The Army released suicide data today for the month of May. Among active-duty soldiers, there were nine potential suicides, and all remain under investigation. For April, the Army reported 10 potential suicides among active-duty soldiers. Since the release of that report, four have been confirmed as suicides, and six remain under investigation.
During May 2010, among reserve component soldiers who were not on active duty, there were 12 potential suicides: two have been confirmed and 10 remain under investigation. For April, among that same group, there were seven total suicides. Of those, two were confirmed as suicides and five are pending determination of the manner of death.
“The summer season traditionally represents the Army’s peak transition timeframe as soldiers, families and Department of the Army civilians relocate between commands and installations,” said Col. Chris Philbrick, director, Army Suicide Prevention Task Force. “This turbulent period often compounds the amount of stress faced by our Army and members of the Army family. Everyone needs to know that despite an increase of anxiety or pressure, help is readily available, especially during these transition periods.”
“We are making every effort to maintain contact with soldiers, families and civilians and sustain the Army’s efforts to provide comprehensive behavioral health resources and support,” Philbrick said. “We simply cannot afford to have any member of the Army family fall through the cracks when dealing with the additional stress transition.”
The Army has identified additional crisis intervention resources available to the Army community. Soldiers and families in need of crisis assistance are strongly encouraged to contact Military OneSource or the Defense Center of Excellence for Psychological Health and Traumatic Brain Injury Outreach Center (DCoE). Trained consultants are available from both organizations 24 hours a day, 7 days a week, 365 days a year.
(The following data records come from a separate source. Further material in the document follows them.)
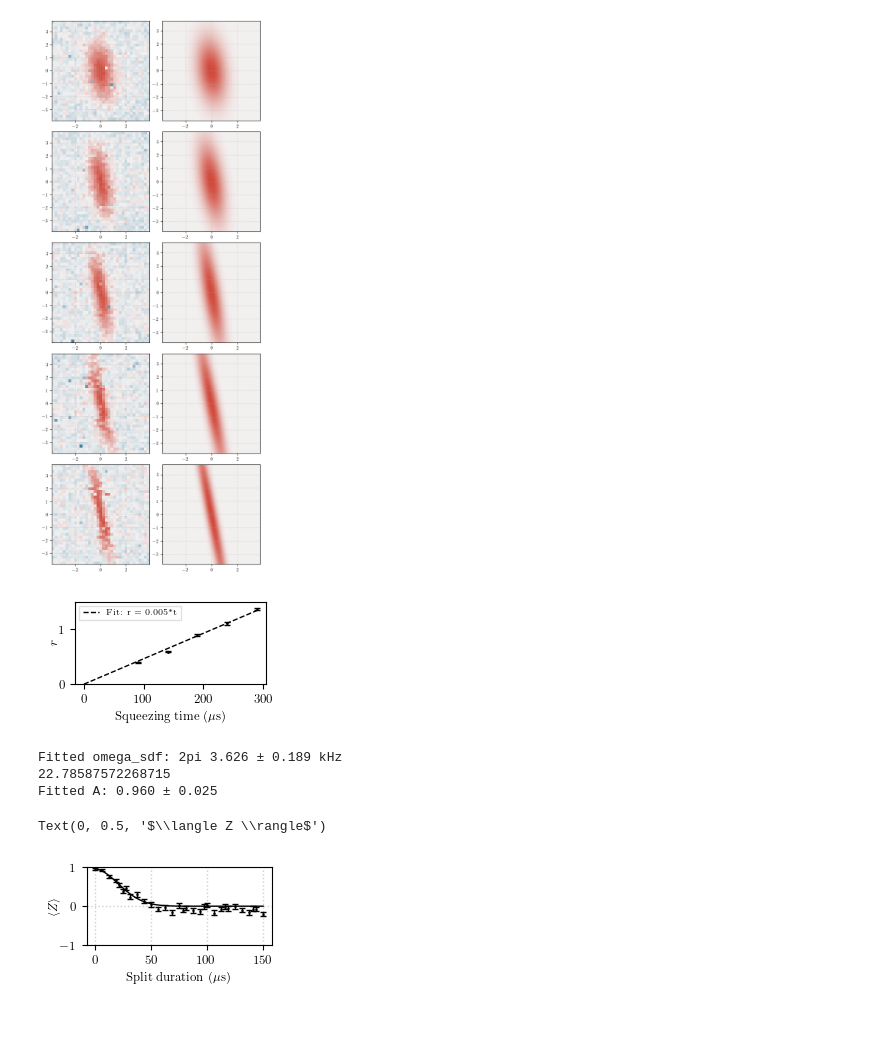
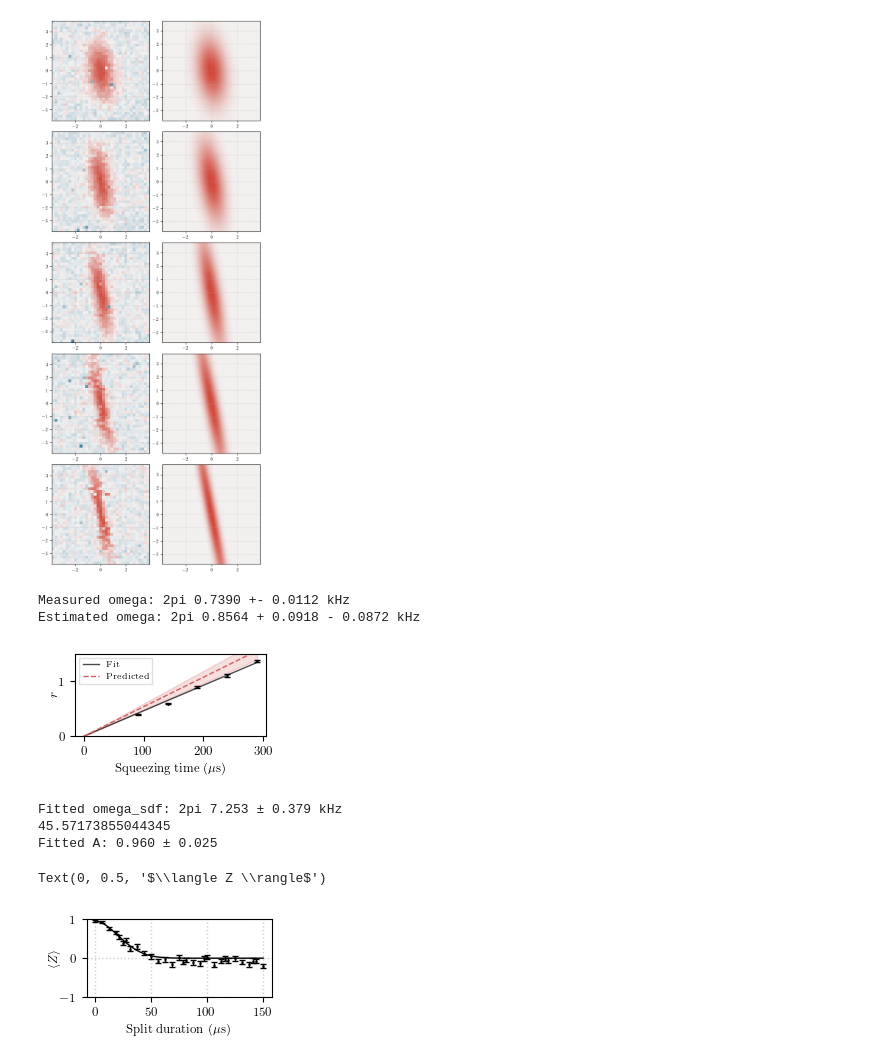
Before and after one commit to DonovanWebb/thesis, a Jupyter notebook: figures/make_figure/ch6/sqz_analysis.ipynb, the cells around one changed output. Saved outputs shown, nothing was run; the diff lists cells and outputs as text; code cells hidden in the pictures; blank space fills up the shorter version.

```diff
--- a/figures/make_figure/ch6/sqz_analysis.ipynb
+++ b/figures/make_figure/ch6/sqz_analysis.ipynb
@@ -164,33 +164,52 @@ for i, (z_exp, z_fit) in enumerate(zip(z_exp_arr, z_fit_arr)):
 # %%
 def linear_fit(x, m):
     return m*x
 
 t_ramp = 40
 t_corrected = np.array(taus) + t_ramp
 popt_r, pcov_r = curve_fit(linear_fit, t_corrected, r_arr)
 popt_phi, pcov_phi = curve_fit(linear_fit, t_corrected, phi_arr)
 x_fit_r = np.linspace(0, np.max(t_corrected), 100)
 y_fit_r = linear_fit(x_fit_r, *popt_r)
 x_fit_phi = np.linspace(0, np.max(t_corrected), 100)
 y_fit_phi = linear_fit(x_fit_phi, *popt_phi)
+meas_omega = popt_r[0]
+meas_omega_err = np.sqrt(pcov_r[0,0])
+print(f"Measured omega: 2pi {meas_omega*1000/(2*np.pi):.4f} +- {meas_omega_err*1000/(2*np.pi):.4f} kHz")
+
+fdg = np.sqrt(26.5/40)
+omega_split = 7.253 # MHz
+omega_split_err = 0.379 # MHz
+est_omega = fdg*omega_split**2*2*np.pi/50 / 1000 # in MHz
+est_omega_max = fdg*(omega_split + omega_split_err)**2*2*np.pi/50 / 1000 # in MHz
+est_omega_min = fdg*(omega_split - omega_split_err)**2*2*np.pi/50 / 1000 # in MHz
+print(f"Estimated omega: 2pi {est_omega*1000/(2*np.pi):.4f} + {(est_omega_max - est_omega)*1000/(2*np.pi):.4f} - {(est_omega - est_omega_min)*1000/(2*np.pi):.4f} kHz")
+est_r_max = est_omega_max *x_fit_r
+est_r_min = est_omega_min * x_fit_r
+est_r = est_omega * x_fit_r
+
 
 
 fig_width = gs.get_fig_width()/2.5
 fig_height = fig_width / 1.8
 fig, ax = plt.subplots(1,1, figsize=(fig_width, fig_height), constrained_layout=True)
 ax.errorbar(t_corrected, r_arr, yerr=r_err_arr, color="black", linestyle='None', marker='^', markersize=1, capsize=2)
-ax.plot(x_fit_r, y_fit_r, color="black", label=f'Fit: r = {popt_r[0]:.3f}*t', linestyle='--')
+ax.plot(x_fit_r, y_fit_r, color="black", label=f'Fit', linestyle='-', alpha = gs.get_alpha())
+ax.plot(x_fit_r, est_r, label=f'Predicted', linestyle='--', color=gs.get_color(2))
+ax.fill_between(x_fit_r, est_r_max, est_r_min, color=gs.get_color(2), alpha=0.2)
 ax.set_ylim(0, max(r_arr)*1.1)
 ax.legend()
 ax.set_xlabel("Squeezing time ($\\mu$s)")
 ax.set_ylabel("$r$", labelpad=0)
 ax.grid(False)
 
 fname = "..\\..\\pdf_figure\\ch6\\sqz_r.pdf"
 # make transparent
 plt.savefig(fname, transparent=True)
 # %% [output]
+Measured omega: 2pi 0.7390 +- 0.0112 kHz
+Estimated omega: 2pi 0.8564 + 0.0918 - 0.0872 kHz
-[figure, old version]
+[figure, new version]
 # %%
 """ split exp, rid = 138050 """
 
@@ -218,7 +237,7 @@ def get_split(rid, day):
     return z, z_err, t
 
 def alpha(t, delta, omega_sdf):
-    a = omega_sdf*t * np.sinc(delta*t/2)
+    a = 0.5*omega_sdf*t * np.sinc(delta*t/2) # Is this factor 1/2 correct?
     return a
 
 def split_model(tF, omega_sdf,A):
@@ -254,8 +273,8 @@ ax.set_yticks([-1, 0, 1])
 ax.set_xlabel("Split duration ($\\mu$s)")
 ax.set_ylabel("$\\langle Z \\rangle$", labelpad=0)
 # %% [output]
-Fitted omega_sdf: 2pi 3.626 ± 0.189 kHz
-22.78587572268715
+Fitted omega_sdf: 2pi 7.253 ± 0.379 kHz
+45.57173855044345
 Fitted A: 0.960 ± 0.025
 Text(0, 0.5, '$\\langle Z \\rangle$')
 [figure]
```
Also changed, not shown: 8 other files.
U.S. Department of Defense
Office of the Assistant Secretary of Defense (Public Affairs)